2 [INTRANSITIVE] + adverb/preposition to go or move in the direction mentioned
The procession passed slowly along the street.
A plane passed low overhead.
Onions puts 'passes over' in quotes for two reasons:
because the notion of the “action” of the verb “passing over” its object is merely a metaphor for a grammatical relationship which is very difficult to put into words. How on earth do you describe transitivity in a manner which captures the very different relationships between the verb and its objects in these sentences?
StoneyB loves gooey butter cake.
Ryan whacked his little sister.
Listenever studies English grammar.
Onions adopts the language of his classical predecessors while making an effort to acknowledge that the language is inadequate.
I found a similar (though not identical) definition in Google Book.
Under Types of verbs, it says
Types of verbs: Transitive and intransitive verbs. Transitive verb is a verb which denotes an action which passes over from the subject to an object.
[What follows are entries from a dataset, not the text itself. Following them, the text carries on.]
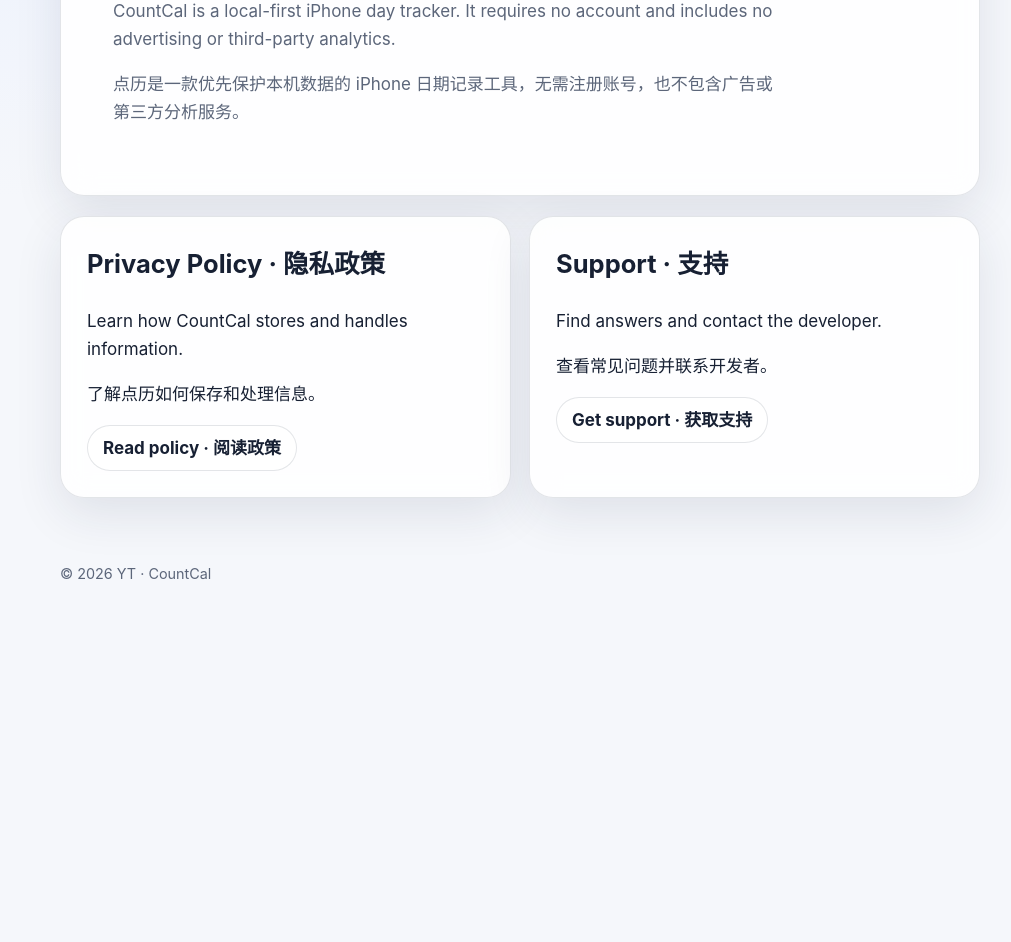
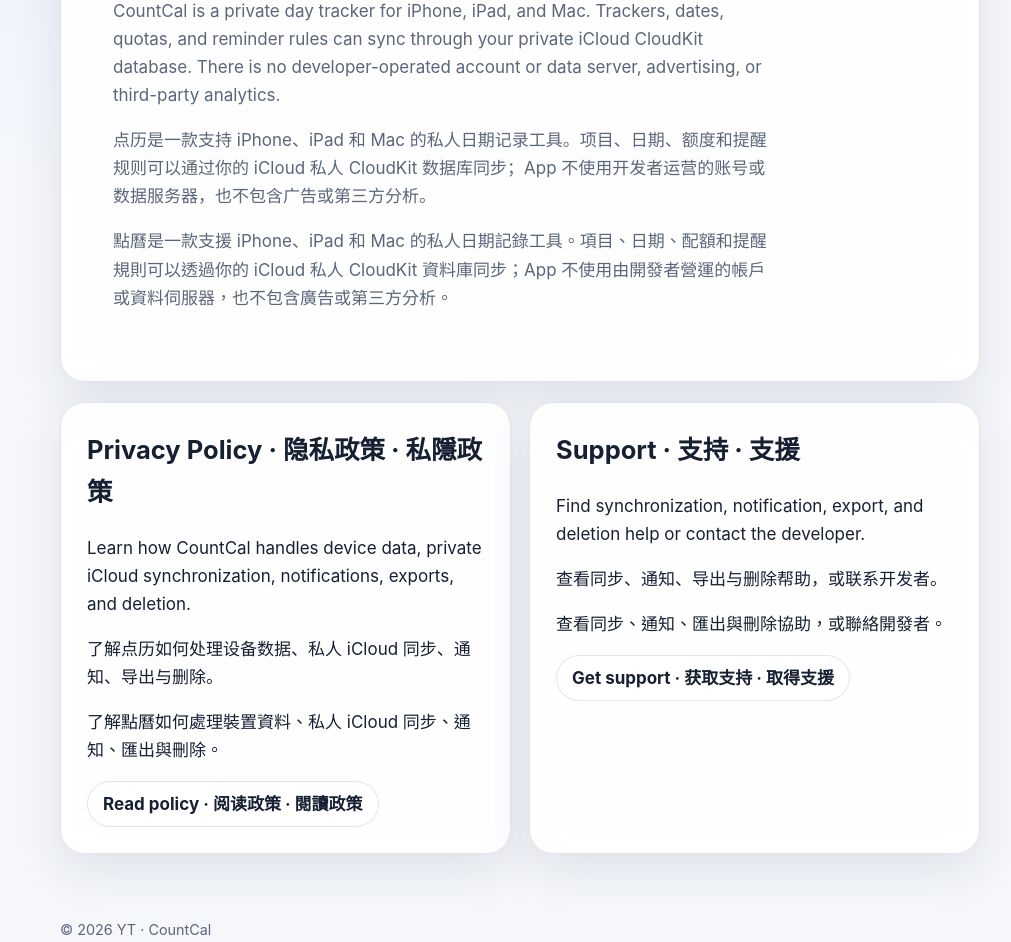
Before and after one commit to YRT350/countcal-site, a plain HTML site: page index.html in a window 1280 px wide. Shown: the part 343-1285 px from the top of the page, without its empty margins (120-1131 px from the left). Before the commit the page ends 973 px from the top, so only its background shows below. Drawn offline with Linux system fonts and the light colour scheme.

Commit message:
Update CountCal 1.1 site landing page
Updated the description meta tag and improved multilingual support in the content.

```diff
--- a/index.html
+++ b/index.html
@@ -3,34 +3,37 @@
 <head>
   <meta charset="utf-8">
   <meta name="viewport" content="width=device-width, initial-scale=1">
-  <meta name="description" content="CountCal privacy policy and support information.">
+  <meta name="description" content="CountCal privacy policy and support information in English, Simplified Chinese, and Traditional Chinese.">
   <meta name="robots" content="index,follow">
   <title>CountCal · Privacy &amp; Support</title>
   <link rel="stylesheet" href="./styles.css">
 </head>
 <body>
   <header class="shell">
-    <a class="brand" href="./">CountCal · 点历</a>
+    <a class="brand" href="./">CountCal · 点历 · 點曆</a>
   </header>
   <main class="shell">
     <section class="hero">
-      <p class="eyebrow">CountCal · 点历</p>
+      <p class="eyebrow">CountCal · 点历 · 點曆</p>
       <h1>Privacy and support, in plain language.</h1>
-      <p>CountCal is a local-first iPhone day tracker. It requires no account and includes no advertising or third-party analytics.</p>
-      <p lang="zh-Hans">点历是一款优先保护本机数据的 iPhone 日期记录工具，无需注册账号，也不包含广告或第三方分析服务。</p>
+      <p>CountCal is a private day tracker for iPhone, iPad, and Mac. Trackers, dates, quotas, and reminder rules can sync through your private iCloud CloudKit database. There is no developer-operated account or data server, advertising, or third-party analytics.</p>
+      <p lang="zh-Hans">点历是一款支持 iPhone、iPad 和 Mac 的私人日期记录工具。项目、日期、额度和提醒规则可以通过你的 iCloud 私人 CloudKit 数据库同步；App 不使用开发者运营的账号或数据服务器，也不包含广告或第三方分析。</p>
+      <p lang="zh-Hant">點曆是一款支援 iPhone、iPad 和 Mac 的私人日期記錄工具。項目、日期、配額和提醒規則可以透過你的 iCloud 私人 CloudKit 資料庫同步；App 不使用由開發者營運的帳戶或資料伺服器，也不包含廣告或第三方分析。</p>
     </section>
     <section class="grid" aria-label="Site pages">
       <article class="card">
-        <h2>Privacy Policy · 隐私政策</h2>
-        <p>Learn how CountCal stores and handles information.</p>
-        <p lang="zh-Hans">了解点历如何保存和处理信息。</p>
-        <a class="button" href="./privacy/">Read policy · 阅读政策</a>
+        <h2>Privacy Policy · 隐私政策 · 私隱政策</h2>
+        <p>Learn how CountCal handles device data, private iCloud synchronization, notifications, exports, and deletion.</p>
+        <p lang="zh-Hans">了解点历如何处理设备数据、私人 iCloud 同步、通知、导出与删除。</p>
+        <p lang="zh-Hant">了解點曆如何處理裝置資料、私人 iCloud 同步、通知、匯出與刪除。</p>
+        <a class="button" href="./privacy/">Read policy · 阅读政策 · 閱讀政策</a>
       </article>
       <article class="card">
-        <h2>Support · 支持</h2>
-        <p>Find answers and contact the developer.</p>
-        <p lang="zh-Hans">查看常见问题并联系开发者。</p>
-        <a class="button" href="./support/">Get support · 获取支持</a>
+        <h2>Support · 支持 · 支援</h2>
+        <p>Find synchronization, notification, export, and deletion help or contact the developer.</p>
+        <p lang="zh-Hans">查看同步、通知、导出与删除帮助，或联系开发者。</p>
+        <p lang="zh-Hant">查看同步、通知、匯出與刪除協助，或聯絡開發者。</p>
+        <a class="button" href="./support/">Get support · 获取支持 · 取得支援</a>
       </article>
     </section>
   </main>
```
The intransitive verb is a verb which denotes an action which does not pass over to an object or which expresses a state or being. For example, he ran a long distance.
The use of this passes over is similar to the definition "to leave out" in the Free Online Dictionary.
pass over: To leave out; disregard.
Having said that, it seems more like we could interpret "passes over" here (in both OP's quote and the above quote) simply as pass (verb) and over (preposition), i.e. to pass an action over from the subject to an object.